## [PROBLEM DESCRIPTION]
All lines of the material below that include the string "hidden" are to be copied.

## [DATA EXTRACT]
Segment Open

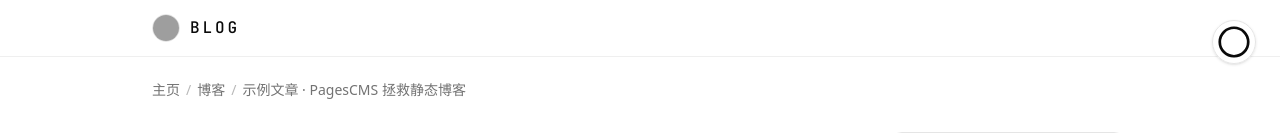
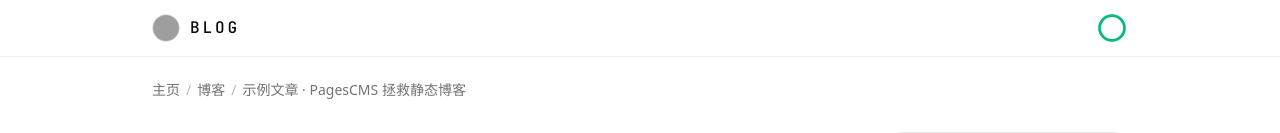
Before and after one commit to HanHanWeb/homepage, a Next.js app: page /blog/demo in a window 1280 px wide. Shown: the top 133 px of the page. Built offline with nearby package versions, Linux system fonts and the light colour scheme; grey boxes are pictures that could not be loaded; a small style sheet from the web is missing; a web font is replaced by a local one.

Commit message:
feat: 博客列表页移除右上角进度环，详情页进度环集成到导航右侧

```diff
--- a/src/app/blog/[slug]/page.tsx
+++ b/src/app/blog/[slug]/page.tsx
@@ -3,7 +3,6 @@ import { notFound } from "next/navigation";
 
 import { BackToTop } from "@/components/back-to-top";
 import { PostView } from "@/components/blog/post-view";
-import { ScrollProgress } from "@/components/scroll-progress";
 import { getPost } from "@/lib/blog";
 
 export const revalidate = 300;
@@ -32,7 +31,6 @@ export default async function BlogPostPage(props: PageProps<"/blog/[slug]">) {
         rel="stylesheet"
         href="https://cdn.jsdelivr.net/npm/@fontsource/noto-serif-sc@5.3.0/chinese-simplified-600.css"
       />
-      <ScrollProgress />
       <BackToTop />
       <PostView post={post} />
     </>
--- a/src/app/blog/page.tsx
+++ b/src/app/blog/page.tsx
@@ -2,7 +2,6 @@ import type { Metadata } from "next";
 
 import { BackToTop } from "@/components/back-to-top";
 import { BlogView } from "@/components/blog/blog-view";
-import { ScrollProgress } from "@/components/scroll-progress";
 import { listPosts } from "@/lib/blog";
 
 export const revalidate = 300;
@@ -28,7 +27,6 @@ export default async function BlogPage() {
         rel="stylesheet"
         href="https://cdn.jsdelivr.net/npm/@fontsource/noto-serif-sc@5.3.0/chinese-simplified-400.css"
       />
-      <ScrollProgress />
       <BackToTop />
       <BlogView posts={posts} />
     </>
--- a/src/components/blog/blog-nav.tsx
+++ b/src/components/blog/blog-nav.tsx
@@ -1,5 +1,6 @@
 "use client";
 
+import { motion, useScroll, useSpring } from "motion/react";
 import Link from "next/link";
 import { useEffect, useState, type ReactNode } from "react";
 
@@ -13,6 +14,12 @@ export function BlogNav({
   menu?: ReactNode;
 }) {
   const [passed, setPassed] = useState(false);
+  const { scrollYProgress } = useScroll();
+  const progress = useSpring(scrollYProgress, {
+    stiffness: 120,
+    damping: 30,
+    mass: 0.5,
+  });
 
   useEffect(() => {
     if (!title) return;
@@ -63,7 +70,33 @@ export function BlogNav({
             </span>
           )}
         </div>
-        {menu && <div className="lg:hidden">{menu}</div>}
+        <div className="flex items-center gap-2.5">
+          {title && (
+            <div aria-hidden className="relative flex size-8 items-center justify-center">
+              <svg viewBox="0 0 36 36" className="absolute size-7 -rotate-90">
+                <circle
+                  cx="18"
+                  cy="18"
+                  r="16"
+                  fill="none"
+                  strokeWidth="3.5"
+                  className="stroke-border"
+                />
+                <motion.circle
+                  cx="18"
+                  cy="18"
+                  r="16"
+                  fill="none"
+                  strokeWidth="3.5"
+                  strokeLinecap="round"
+                  className="stroke-[#00bc7d]"
+                  style={{ pathLength: progress }}
+                />
+              </svg>
+            </div>
+          )}
+          {menu && <div className="lg:hidden">{menu}</div>}
+        </div>
       </div>
     </header>
   );
```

Segment Closed

## [TASK RESPONSE]
-        {menu && <div className="lg:hidden">{menu}</div>}
+            <div aria-hidden className="relative flex size-8 items-center justify-center">
+          {menu && <div className="lg:hidden">{menu}</div>}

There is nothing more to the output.